- **DIRECTIONS**:
Going through the entries below, work out how many lines have the string "Tailscale" in them. Give the number and nothing more.

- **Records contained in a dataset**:
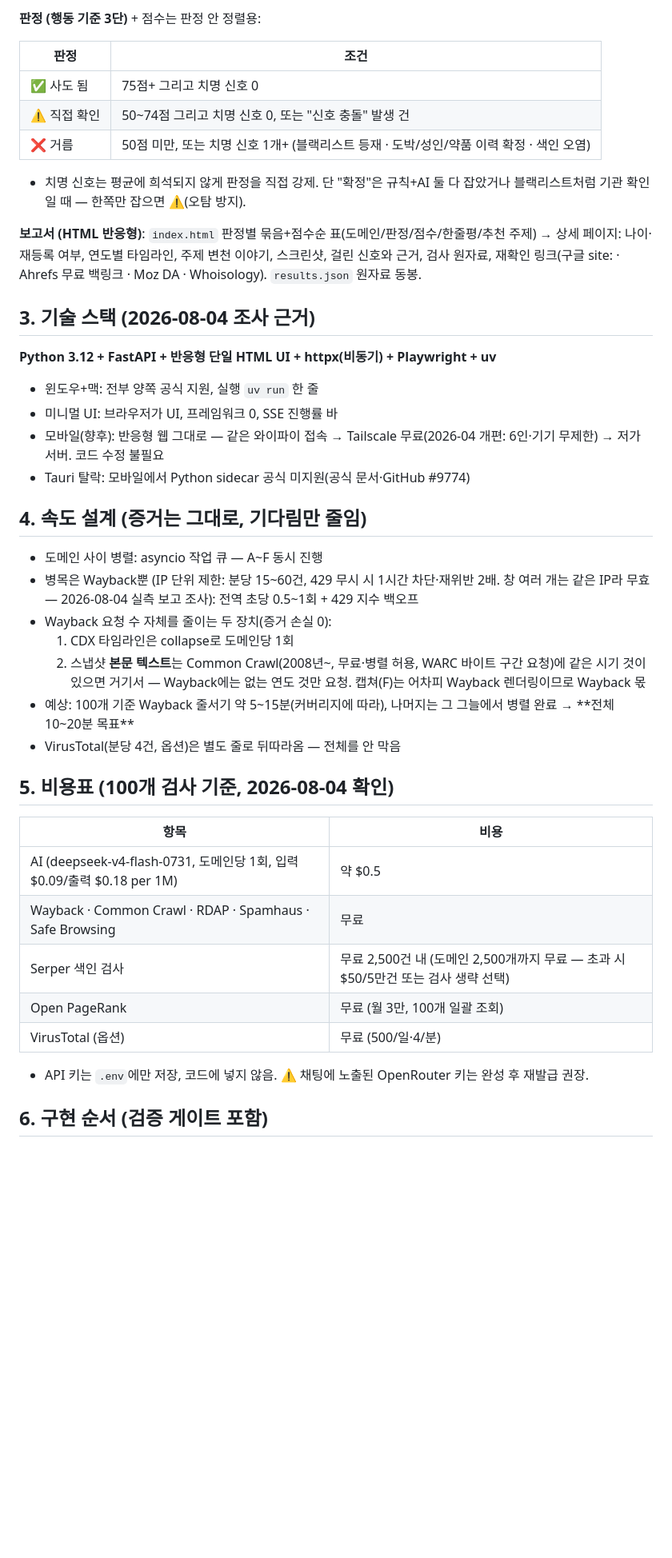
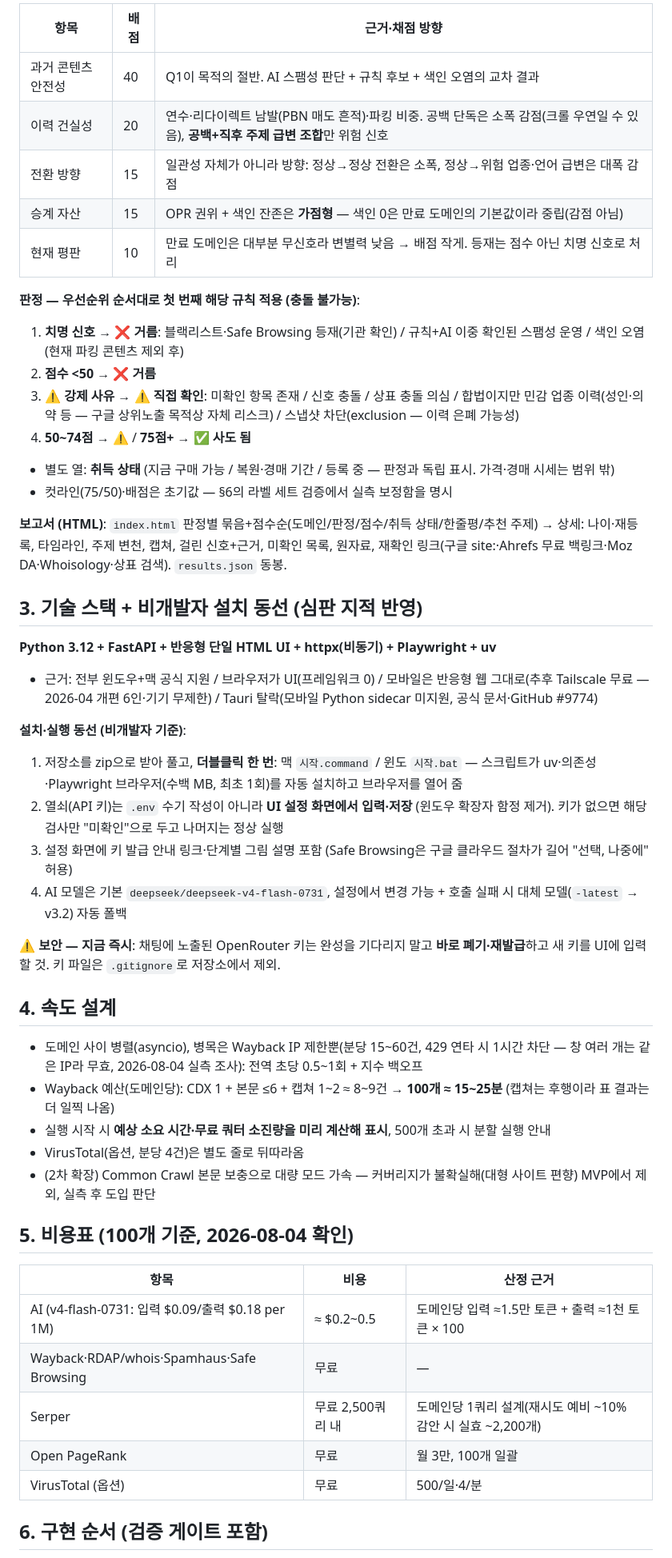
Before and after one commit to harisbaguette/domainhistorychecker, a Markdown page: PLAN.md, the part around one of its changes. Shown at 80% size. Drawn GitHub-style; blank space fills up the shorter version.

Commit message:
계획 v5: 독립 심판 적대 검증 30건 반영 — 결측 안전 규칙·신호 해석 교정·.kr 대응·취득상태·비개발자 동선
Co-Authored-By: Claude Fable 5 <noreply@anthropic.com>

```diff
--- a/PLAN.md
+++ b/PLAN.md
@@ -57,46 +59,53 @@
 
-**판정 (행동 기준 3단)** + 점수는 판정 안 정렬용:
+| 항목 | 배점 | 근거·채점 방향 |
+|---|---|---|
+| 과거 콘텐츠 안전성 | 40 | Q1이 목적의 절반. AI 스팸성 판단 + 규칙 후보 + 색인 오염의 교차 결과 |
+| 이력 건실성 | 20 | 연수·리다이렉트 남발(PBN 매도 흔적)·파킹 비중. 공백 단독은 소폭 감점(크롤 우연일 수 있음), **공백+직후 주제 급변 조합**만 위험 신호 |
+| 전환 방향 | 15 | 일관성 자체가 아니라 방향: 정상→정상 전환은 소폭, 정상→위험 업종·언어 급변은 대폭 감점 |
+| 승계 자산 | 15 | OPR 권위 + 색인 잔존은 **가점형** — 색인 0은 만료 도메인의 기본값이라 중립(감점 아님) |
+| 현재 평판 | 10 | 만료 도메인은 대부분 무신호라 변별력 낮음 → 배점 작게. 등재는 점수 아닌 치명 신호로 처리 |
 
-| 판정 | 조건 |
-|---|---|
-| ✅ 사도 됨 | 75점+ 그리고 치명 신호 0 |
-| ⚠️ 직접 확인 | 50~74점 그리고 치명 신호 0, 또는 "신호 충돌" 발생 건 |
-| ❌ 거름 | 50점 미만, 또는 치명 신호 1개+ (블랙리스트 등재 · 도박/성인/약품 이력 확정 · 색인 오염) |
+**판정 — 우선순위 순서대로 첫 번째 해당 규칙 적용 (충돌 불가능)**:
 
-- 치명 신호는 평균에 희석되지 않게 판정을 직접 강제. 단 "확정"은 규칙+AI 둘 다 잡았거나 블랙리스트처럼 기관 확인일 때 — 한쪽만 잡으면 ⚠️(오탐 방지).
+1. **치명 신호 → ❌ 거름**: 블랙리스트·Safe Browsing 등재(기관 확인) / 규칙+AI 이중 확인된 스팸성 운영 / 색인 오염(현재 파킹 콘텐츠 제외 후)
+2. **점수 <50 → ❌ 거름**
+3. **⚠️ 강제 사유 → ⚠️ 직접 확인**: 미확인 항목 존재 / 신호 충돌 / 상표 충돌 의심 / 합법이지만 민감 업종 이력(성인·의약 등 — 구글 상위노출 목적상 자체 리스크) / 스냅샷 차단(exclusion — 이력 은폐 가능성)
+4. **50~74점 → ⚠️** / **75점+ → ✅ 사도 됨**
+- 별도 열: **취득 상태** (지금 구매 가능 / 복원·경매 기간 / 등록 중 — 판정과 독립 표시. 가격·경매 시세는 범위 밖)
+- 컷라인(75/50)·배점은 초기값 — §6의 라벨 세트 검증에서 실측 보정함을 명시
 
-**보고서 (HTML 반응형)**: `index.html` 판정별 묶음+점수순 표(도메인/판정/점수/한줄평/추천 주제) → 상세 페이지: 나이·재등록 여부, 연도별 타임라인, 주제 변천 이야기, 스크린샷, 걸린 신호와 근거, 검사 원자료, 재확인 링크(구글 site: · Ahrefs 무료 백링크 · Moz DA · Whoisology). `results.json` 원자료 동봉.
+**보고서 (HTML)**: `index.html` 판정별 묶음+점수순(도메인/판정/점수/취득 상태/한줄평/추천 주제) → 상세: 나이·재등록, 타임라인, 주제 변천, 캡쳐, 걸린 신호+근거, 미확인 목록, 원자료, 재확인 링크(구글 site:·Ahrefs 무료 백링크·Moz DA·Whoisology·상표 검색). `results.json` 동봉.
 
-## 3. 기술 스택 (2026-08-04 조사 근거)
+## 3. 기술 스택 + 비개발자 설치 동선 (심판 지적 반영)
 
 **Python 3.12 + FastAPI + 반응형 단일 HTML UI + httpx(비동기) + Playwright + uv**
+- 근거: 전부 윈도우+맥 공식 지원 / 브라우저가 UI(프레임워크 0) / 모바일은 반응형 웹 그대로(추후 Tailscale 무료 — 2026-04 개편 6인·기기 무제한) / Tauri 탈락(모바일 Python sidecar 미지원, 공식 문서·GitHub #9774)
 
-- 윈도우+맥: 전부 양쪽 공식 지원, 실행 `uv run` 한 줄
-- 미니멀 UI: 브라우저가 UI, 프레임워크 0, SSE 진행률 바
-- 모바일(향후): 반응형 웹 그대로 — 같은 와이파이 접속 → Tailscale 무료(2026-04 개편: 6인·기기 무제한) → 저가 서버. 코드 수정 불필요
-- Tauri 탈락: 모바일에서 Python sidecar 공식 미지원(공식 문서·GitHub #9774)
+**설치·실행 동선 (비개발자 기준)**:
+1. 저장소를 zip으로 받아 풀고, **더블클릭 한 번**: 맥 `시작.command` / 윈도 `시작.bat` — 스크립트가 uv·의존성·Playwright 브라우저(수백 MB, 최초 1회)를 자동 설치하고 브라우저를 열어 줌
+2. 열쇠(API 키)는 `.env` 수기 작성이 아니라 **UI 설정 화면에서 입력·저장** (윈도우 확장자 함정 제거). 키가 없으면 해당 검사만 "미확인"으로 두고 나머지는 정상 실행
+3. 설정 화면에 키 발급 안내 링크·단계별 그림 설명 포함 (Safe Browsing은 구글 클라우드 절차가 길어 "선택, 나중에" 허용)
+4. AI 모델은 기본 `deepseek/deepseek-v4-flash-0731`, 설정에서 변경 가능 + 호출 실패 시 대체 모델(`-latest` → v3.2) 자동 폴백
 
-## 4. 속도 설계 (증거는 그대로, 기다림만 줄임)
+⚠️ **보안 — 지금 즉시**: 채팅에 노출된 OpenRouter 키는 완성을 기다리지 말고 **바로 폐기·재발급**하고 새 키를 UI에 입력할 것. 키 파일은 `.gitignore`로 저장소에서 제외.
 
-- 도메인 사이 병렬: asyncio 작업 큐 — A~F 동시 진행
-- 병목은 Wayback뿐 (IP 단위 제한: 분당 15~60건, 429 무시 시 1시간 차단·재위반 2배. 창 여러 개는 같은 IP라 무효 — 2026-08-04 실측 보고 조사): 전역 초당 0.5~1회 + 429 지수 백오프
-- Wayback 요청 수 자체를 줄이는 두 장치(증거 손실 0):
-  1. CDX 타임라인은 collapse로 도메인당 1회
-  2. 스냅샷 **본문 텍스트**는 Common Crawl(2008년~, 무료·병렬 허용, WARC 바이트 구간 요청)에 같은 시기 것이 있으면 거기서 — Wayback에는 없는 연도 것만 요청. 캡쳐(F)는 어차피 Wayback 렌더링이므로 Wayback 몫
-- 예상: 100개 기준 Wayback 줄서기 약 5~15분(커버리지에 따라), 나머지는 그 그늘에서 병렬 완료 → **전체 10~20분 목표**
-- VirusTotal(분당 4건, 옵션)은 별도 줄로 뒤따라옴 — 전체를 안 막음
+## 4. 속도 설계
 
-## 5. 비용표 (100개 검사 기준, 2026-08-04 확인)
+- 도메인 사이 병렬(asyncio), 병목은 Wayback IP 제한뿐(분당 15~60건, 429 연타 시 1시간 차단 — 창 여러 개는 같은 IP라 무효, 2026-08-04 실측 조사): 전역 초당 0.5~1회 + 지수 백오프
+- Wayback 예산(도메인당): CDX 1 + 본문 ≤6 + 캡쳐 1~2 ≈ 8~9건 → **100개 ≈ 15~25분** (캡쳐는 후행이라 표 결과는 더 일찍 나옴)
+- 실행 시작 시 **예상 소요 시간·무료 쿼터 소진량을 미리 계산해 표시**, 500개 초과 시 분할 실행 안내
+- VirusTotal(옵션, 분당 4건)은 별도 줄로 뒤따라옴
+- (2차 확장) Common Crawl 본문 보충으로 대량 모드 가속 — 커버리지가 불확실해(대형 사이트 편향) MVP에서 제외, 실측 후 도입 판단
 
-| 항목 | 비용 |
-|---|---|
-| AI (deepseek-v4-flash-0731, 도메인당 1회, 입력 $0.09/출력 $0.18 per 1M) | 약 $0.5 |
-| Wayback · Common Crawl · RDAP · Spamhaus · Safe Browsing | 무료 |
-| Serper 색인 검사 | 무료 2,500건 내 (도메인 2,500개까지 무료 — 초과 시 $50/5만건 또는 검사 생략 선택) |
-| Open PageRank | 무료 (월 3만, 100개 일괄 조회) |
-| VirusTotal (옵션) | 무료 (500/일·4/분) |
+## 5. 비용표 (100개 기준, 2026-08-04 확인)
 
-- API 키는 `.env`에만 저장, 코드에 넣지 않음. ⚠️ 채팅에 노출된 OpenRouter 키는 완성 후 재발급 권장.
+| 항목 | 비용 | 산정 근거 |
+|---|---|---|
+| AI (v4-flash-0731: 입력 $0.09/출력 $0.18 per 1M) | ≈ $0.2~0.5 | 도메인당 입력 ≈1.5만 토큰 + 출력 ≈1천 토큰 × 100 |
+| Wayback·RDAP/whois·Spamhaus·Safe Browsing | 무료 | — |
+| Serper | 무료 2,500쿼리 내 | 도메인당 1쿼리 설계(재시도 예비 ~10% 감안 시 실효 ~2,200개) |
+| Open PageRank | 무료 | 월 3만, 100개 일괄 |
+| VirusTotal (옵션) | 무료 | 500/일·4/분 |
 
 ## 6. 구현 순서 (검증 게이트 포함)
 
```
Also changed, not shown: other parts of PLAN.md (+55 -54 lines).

- **WORKED SOLUTION**:
2